Where the records below show the word "MySQL" in a line, please copy that line.

________________________________________

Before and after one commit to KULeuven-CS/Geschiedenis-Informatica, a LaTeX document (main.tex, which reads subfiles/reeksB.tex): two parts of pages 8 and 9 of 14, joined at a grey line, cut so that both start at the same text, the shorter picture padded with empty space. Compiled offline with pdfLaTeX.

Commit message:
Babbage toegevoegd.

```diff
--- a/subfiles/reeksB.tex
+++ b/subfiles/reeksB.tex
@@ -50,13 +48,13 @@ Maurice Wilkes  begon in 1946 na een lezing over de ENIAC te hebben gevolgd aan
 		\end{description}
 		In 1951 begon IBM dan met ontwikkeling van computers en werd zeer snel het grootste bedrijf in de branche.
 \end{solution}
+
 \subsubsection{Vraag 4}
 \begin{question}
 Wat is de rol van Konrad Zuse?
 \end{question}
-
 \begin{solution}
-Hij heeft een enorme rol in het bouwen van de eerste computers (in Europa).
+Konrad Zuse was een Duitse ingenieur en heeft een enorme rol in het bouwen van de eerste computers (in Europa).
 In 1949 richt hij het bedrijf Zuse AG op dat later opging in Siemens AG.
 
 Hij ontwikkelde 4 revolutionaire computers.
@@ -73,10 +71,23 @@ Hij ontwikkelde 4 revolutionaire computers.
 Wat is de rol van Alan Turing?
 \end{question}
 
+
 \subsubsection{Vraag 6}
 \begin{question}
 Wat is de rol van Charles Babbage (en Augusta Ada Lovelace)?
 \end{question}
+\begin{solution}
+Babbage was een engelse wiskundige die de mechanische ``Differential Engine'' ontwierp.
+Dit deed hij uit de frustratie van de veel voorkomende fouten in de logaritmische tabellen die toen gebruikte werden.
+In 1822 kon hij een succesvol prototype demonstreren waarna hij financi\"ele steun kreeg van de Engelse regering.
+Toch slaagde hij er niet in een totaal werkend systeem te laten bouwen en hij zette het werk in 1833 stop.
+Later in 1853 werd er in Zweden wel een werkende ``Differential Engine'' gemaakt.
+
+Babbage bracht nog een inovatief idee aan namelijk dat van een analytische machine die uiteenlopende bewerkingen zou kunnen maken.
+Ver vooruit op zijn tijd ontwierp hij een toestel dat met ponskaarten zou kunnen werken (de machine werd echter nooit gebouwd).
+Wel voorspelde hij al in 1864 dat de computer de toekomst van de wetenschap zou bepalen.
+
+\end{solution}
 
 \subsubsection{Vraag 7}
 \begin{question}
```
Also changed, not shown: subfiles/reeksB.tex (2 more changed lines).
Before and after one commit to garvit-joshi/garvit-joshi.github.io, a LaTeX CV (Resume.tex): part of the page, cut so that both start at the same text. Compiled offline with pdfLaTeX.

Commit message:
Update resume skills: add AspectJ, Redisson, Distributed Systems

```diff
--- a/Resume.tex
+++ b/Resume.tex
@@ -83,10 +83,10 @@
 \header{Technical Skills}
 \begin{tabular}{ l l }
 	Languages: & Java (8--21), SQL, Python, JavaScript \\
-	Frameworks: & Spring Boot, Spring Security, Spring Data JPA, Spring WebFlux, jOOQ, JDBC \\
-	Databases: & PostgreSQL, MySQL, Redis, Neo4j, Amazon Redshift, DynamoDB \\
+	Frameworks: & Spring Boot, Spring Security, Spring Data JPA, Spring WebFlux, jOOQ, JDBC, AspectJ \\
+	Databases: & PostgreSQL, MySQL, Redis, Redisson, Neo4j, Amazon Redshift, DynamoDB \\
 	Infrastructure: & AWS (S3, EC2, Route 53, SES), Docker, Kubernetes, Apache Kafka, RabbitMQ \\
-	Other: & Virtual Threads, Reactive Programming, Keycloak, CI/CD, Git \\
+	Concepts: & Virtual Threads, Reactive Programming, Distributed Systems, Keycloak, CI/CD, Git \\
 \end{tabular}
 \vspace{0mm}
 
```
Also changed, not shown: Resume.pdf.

________________________________________

**SOLUTION FOR THIS PROBLEM:**
-	Databases: & PostgreSQL, MySQL, Redis, Neo4j, Amazon Redshift, DynamoDB \\
+	Databases: & PostgreSQL, MySQL, Redis, Redisson, Neo4j, Amazon Redshift, DynamoDB \\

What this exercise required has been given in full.